Bromley, like much the rest of the country, is experiencing huge demand on services supporting school kids with special educational needs.

To pump more cash into SEN budgets, the council wanted to transfer £1m from the mainstream schools block, on top of a planned £2m influx from the authority.

The council approached the secretary of state about the transfer, sparking a backlash from primary school heads in Bromley who penned a letter criticising the move.

The letter reads: “Whilst we recognise the importance of funding the high needs provision, removing £1m funding from mainstream schools is so short-sighted because it will reduce the capacity of schools to be able to support children with needs and therefore further increase the number of children likely to need support from high needs providers .

“Headteachers in Bromley primary schools have been lobbying the council about this issue, though there appears to be little impact from this.”

Councillor Peter Fortune, cabinet member for education, said he expected the proposal to be turned down – instead wanting to send a message to Government that budgets were too tight.

Cllr Fortune shared a letter reading: “We believe more money is needed. We therefore asked the secretary of state to allow us to transfer funding from the schools block to the high needs block.
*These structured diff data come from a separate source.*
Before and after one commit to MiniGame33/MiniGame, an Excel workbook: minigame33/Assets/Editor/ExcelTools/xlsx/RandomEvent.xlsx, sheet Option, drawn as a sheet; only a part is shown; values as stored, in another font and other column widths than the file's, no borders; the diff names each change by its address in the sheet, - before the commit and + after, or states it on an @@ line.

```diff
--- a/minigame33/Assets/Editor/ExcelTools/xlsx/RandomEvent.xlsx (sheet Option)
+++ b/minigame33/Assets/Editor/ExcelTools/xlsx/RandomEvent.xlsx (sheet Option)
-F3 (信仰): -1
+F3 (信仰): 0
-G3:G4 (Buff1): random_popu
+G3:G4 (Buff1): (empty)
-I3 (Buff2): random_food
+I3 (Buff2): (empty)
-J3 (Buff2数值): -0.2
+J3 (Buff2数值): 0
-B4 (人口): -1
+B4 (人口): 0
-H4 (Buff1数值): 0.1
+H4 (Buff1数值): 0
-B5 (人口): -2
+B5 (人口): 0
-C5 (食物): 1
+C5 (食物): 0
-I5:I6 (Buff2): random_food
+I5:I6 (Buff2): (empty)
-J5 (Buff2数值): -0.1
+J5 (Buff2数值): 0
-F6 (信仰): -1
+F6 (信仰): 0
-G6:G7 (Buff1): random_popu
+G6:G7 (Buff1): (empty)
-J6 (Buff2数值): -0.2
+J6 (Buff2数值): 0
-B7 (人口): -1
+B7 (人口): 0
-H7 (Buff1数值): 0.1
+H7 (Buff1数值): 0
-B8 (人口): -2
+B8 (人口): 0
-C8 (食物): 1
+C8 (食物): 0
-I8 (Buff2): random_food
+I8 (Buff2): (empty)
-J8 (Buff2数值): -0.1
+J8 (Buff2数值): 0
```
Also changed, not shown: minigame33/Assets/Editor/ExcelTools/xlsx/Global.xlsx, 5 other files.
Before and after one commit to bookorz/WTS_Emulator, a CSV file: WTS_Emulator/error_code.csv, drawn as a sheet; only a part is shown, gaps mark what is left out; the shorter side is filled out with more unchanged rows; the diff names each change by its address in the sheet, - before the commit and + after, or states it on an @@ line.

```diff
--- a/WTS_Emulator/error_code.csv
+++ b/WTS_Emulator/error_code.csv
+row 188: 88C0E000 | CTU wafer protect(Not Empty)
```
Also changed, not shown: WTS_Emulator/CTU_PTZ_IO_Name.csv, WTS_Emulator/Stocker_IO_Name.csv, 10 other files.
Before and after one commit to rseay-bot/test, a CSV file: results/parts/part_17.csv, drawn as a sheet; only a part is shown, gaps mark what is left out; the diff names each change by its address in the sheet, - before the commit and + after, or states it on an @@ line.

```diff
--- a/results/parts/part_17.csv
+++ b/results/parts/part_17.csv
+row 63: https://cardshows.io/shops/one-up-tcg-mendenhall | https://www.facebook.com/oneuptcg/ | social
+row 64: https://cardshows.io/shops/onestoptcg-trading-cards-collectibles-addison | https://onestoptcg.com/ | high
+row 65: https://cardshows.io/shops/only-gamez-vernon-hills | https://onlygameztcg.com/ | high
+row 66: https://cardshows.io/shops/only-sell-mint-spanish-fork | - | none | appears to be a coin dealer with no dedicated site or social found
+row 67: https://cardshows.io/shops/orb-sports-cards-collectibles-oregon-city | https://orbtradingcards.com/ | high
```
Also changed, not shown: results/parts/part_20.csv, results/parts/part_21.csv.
“We did not expect to be granted permission for this transfer. However, we felt strongly that we should take every opportunity to make the case to Government that our funding allocation is simply not enough.

“As anticipated, the disapplication has not been granted.

“Bromley Council is committed to good educational provision for our children with special needs.

“We recognise that they are some of the most vulnerable children in the borough and we are working hard to make the best provision we can to support them, their families and their schools.

“We have sent a clear message that the high needs funding is not enough. We will continue to lobby Government tirelessly for more funding for Bromley children.”

A recent survey led by London Councils and the Local Government Association highlighted the high-needs cost pressures and the £537m funding shortfall nationally.

In nearby Bexley, the council has proposed a transfer of £898k to support a big surge in children needing education health plans.